Montreal realtor Julie Couillard has obviously written her former boyfriend's political obituary by revealing his comically poor judgment on everything from the propriety of her revealing Rideau Hall wardrobe to his weird demand she sign on as his girlfriend for a full year, if not for amorous purposes then for the appearance of libido stability.
But perhaps we should shift away from spotlighting the salacious details, darn it, to the scandal's security and political ramifications, a long bumpy road the opposition parties started down nicely yesterday.
The Prime Minister and his designated spokesman have some explaining to do given they have stood in the House of Commons for weeks, stonewalling Liberal and Bloc Quebecois demands that they put to rest any security concerns over the Bernier-Couillard relationship while shrugging off all questions as an unfounded smear campaign.
Question Period stand-in Peter Van Loan continued his usual evasion of legitimate concerns yesterday by reading a PMO-approved script insisting Mr. Bernier's "resignation" puts an end to the ruckus.
Well, not so fast.
It doesn't explain the five-week gap between the loss of the minister's briefing book for the Bucharest summit and its unexpected surrender by Ms. Couillard last Sunday.
Mr. Harper may have plausible deniability to knowing everything in advance, but it strains belief when such sloppiness goes undetected by a PMO proudly and harshly centralized with choke-chained Cabinet control.
And then there's the government's refusal to conduct a background check on Ms. Couillard, something even she finds it impossible to believe given her arm-ushering into 24 Sussex Dr. for dinner and into a New York reception where she caught the twinkle-eyed attention of U. S. President George W. Bush.
Then there's the potential bite of Ms. Couillard's alleged bed bugs.
If Mr. Harper's pledge to stay out of the nation's bedrooms as a sign of respect for personal privacy is countered by government-ordered eavesdropping under Ms. Couillard's bed, a claim she says is backed by security experts who spotted signs of a listening device cleanup operation, a serious credibility breach has been uncovered.
For a government whose paranoia is never more evident than on security matters, this is an obvious black eye.
The loss of a key document given to a top minister must have our NATO allies baffled.
Officials in those countries will certainly want to know what was in documents left in the hands of a civilian with former marital connections to organized crime.
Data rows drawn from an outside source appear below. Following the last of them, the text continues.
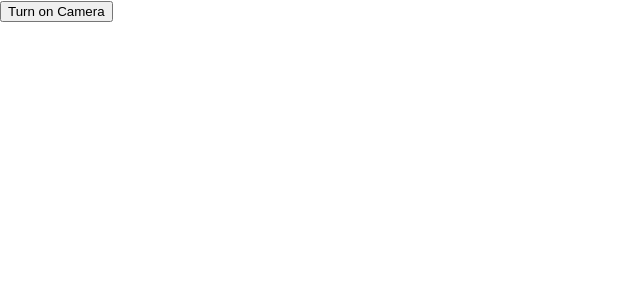
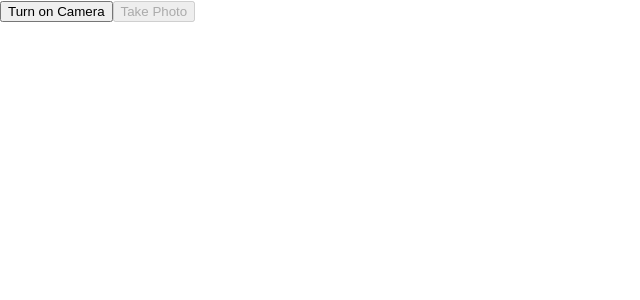
Before and after one commit to chickHackathon/Frontend, a React (Create React App) app: page / in a window 1280 px wide. Both pictures are taken after a click on the button "Get Started". Shown: the top 300 px of the page, without its empty margins (0-640 px from the left). Built offline with nearby package versions, Linux system fonts and the light colour scheme.

Commit message:
[FEAT] Camera capture add

```diff
--- a/src/component/Camera.tsx
+++ b/src/component/Camera.tsx
@@ -4,7 +4,9 @@ interface CameraProps {}
 
 const Camera: React.FC<CameraProps> = () => {
     const [stream, setStream] = useState<MediaStream | null>(null);
-    const videoRef = useRef<HTMLVideoElement>(null);
+    const [photo, setPhoto] = useState<string | null>(null);
+    const videoRef = useRef<HTMLVideoElement>(null!);
+    const canvasRef = useRef<HTMLCanvasElement>(null!);
 
     const handleButtonClick = async (): Promise<void> => {
         try {
@@ -17,6 +19,17 @@ const Camera: React.FC<CameraProps> = () => {
         }
     };
 
+    const handleTakePhoto = (): void => {
+        if (videoRef.current && canvasRef.current) {
+            const context = canvasRef.current.getContext('2d');
+            if (context) {
+                context.drawImage(videoRef.current, 0, 0, canvasRef.current.width, canvasRef.current.height);
+                const imageData = canvasRef.current.toDataURL('image/png');
+                setPhoto(imageData);
+            }
+        }
+    };
+
     useEffect(() => {
         if (videoRef.current && stream) {
             videoRef.current.srcObject = stream;
@@ -26,7 +39,10 @@ const Camera: React.FC<CameraProps> = () => {
     return (
         <div className="camera">
             <button onClick={handleButtonClick}>Turn on Camera</button>
+            <button onClick={handleTakePhoto} disabled={!stream}>Take Photo</button>
             {stream && <video ref={videoRef} autoPlay playsInline />}
+            <canvas ref={canvasRef} style={{ display: 'none' }} width="640" height="480"></canvas>
+            {photo && <img src={photo} alt="Captured" />}
         </div>
     );
 };
```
It may well give them pause to reconsider supporting Canada's bid for a seat on the United Nations Security Council.
The breach will now be reviewed internally by foreign affairs, a whitewash waiting to happen as the department reviews the actions of its former minister for a government that dearly hopes security has not been compromised.
Mr. Bernier's resignation also means a Cabinet shuffle is now a certainty. Before making that appointment, perhaps Stephen Harper will background check the love interests of his next Foreign Affairs minister, if only to eliminate the prospect of domestic affairs with scandal-sheet and security-breach potential.